### Activity
Comb through the entries for "inner" and pull out each line that holds it.

━━━━━━━━━━━━━━━━

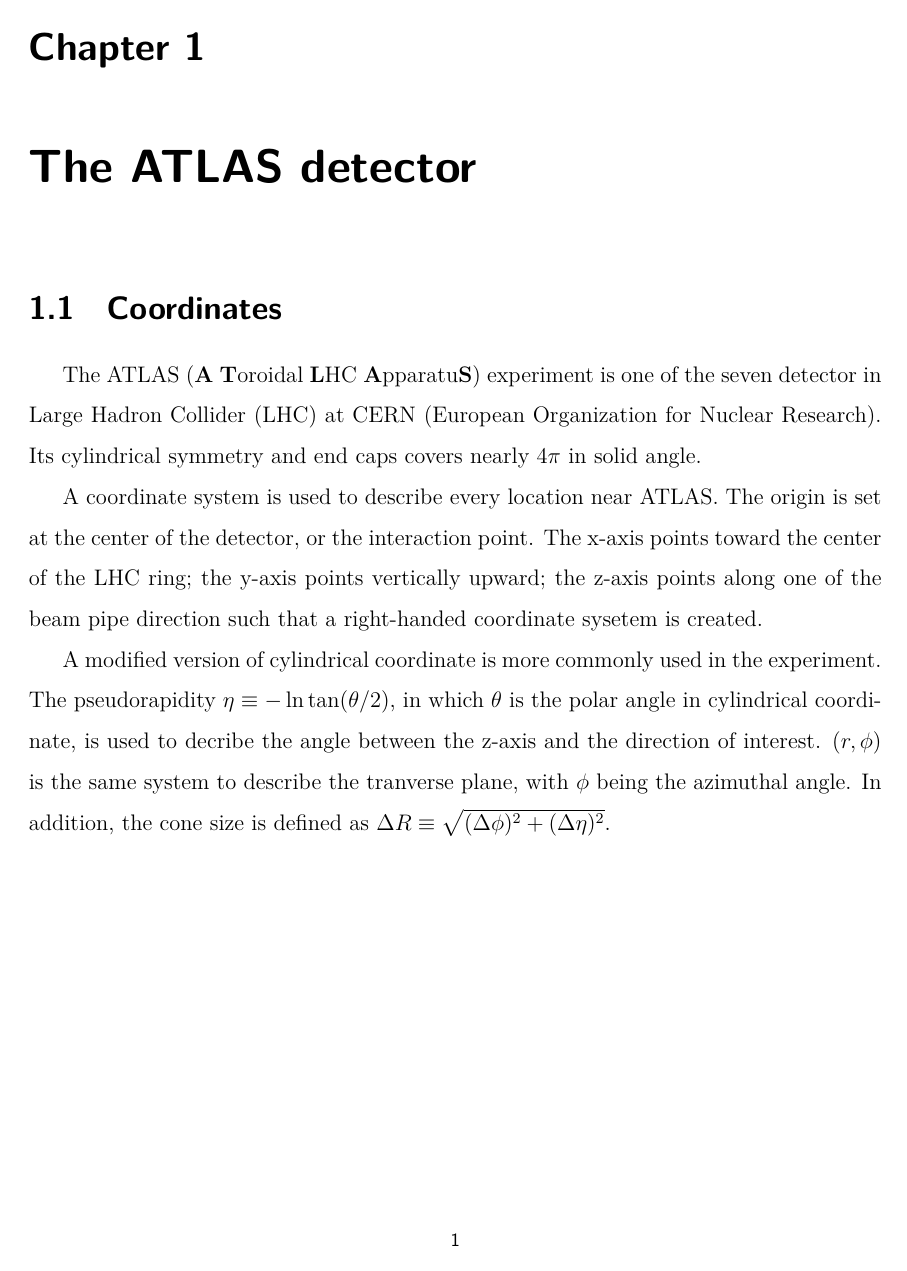
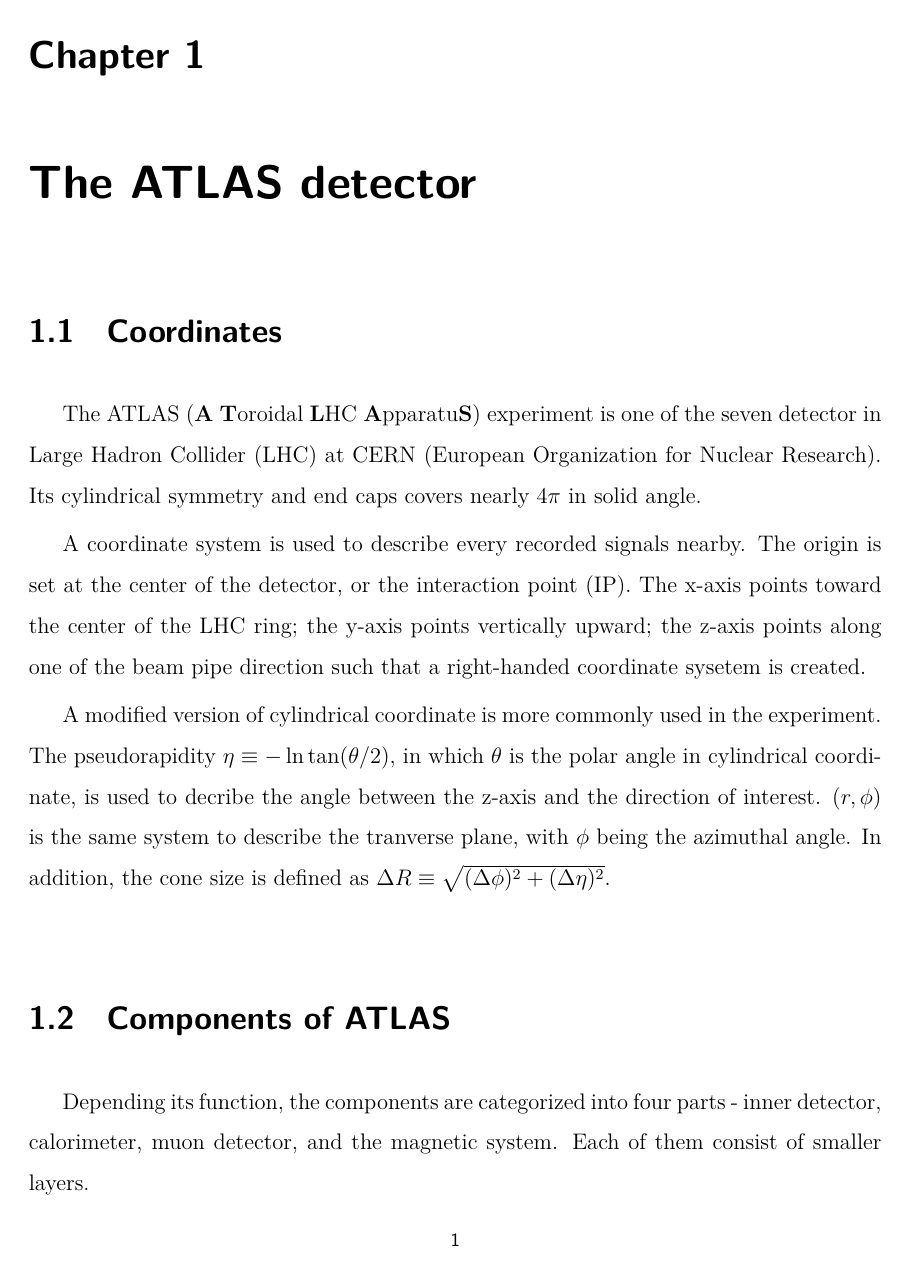
Before and after one commit to ChengHsinHan/master-thesis, a LaTeX figure (NTHU_en/chapter_method.tex): the whole page before the commit and page 1 of 2 after it. Compiled offline with XeLaTeX.

Commit message:
add inner detector part in the ATLAS chapter

```diff
--- a/NTHU_en/chapter_method.tex
+++ b/NTHU_en/chapter_method.tex
@@ -5,7 +5,9 @@
 \section{Coordinates}
 	The ATLAS (\textbf{A} \textbf{T}oroidal \textbf{L}HC \textbf{A}pparatu\textbf{S}) experiment is one of the seven detector in Large Hadron Collider (LHC) at CERN (European Organization for Nuclear Research). Its cylindrical symmetry and end caps covers nearly $4\pi$ in solid angle.
 
-	A coordinate system is used to describe every location near ATLAS. The origin is set at the center of the detector, or the interaction point. The x-axis points toward the center of the LHC ring; the y-axis points vertically upward; the z-axis points along one of the beam pipe direction such that a right-handed coordinate sysetem is created.
+	A coordinate system is used to describe every recorded signals nearby. The origin is set at the center of the detector, or the interaction point (IP). The x-axis points toward the center of the LHC ring; the y-axis points vertically upward; the z-axis points along one of the beam pipe direction such that a right-handed coordinate sysetem is created.
 
 	A modified version of cylindrical coordinate is more commonly used in the experiment. The pseudorapidity $\eta \equiv -\ln\tan(\theta / 2)$, in which $\theta$ is the polar angle in cylindrical coordinate, is used to decribe the angle between the z-axis and the direction of interest. $(r, \phi)$ is the same system to describe the tranverse plane, with $\phi$ being the azimuthal angle. In addition, the cone size is defined as $\Delta R \equiv \sqrt{(\Delta \phi)^2 + (\Delta \eta)^2}$.
 
+\section{Components of ATLAS}
+	Depending its function, the components are categorized into four parts - inner detector, calorimeter, muon detector, and the magnetic system. Each of them consist of smaller layers.
```
Also changed, not shown: NTHU_en/main.pdf, NTHU_en/chapter_method.tex (12 more changed lines), 6 other files.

━━━━━━━━━━━━━━━━

### Worked solution
add inner detector part in the ATLAS chapter
+	Depending its function, the components are categorized into four parts - inner detector, calorimeter, muon detector, and the magnetic system. Each of them consist of smaller layers.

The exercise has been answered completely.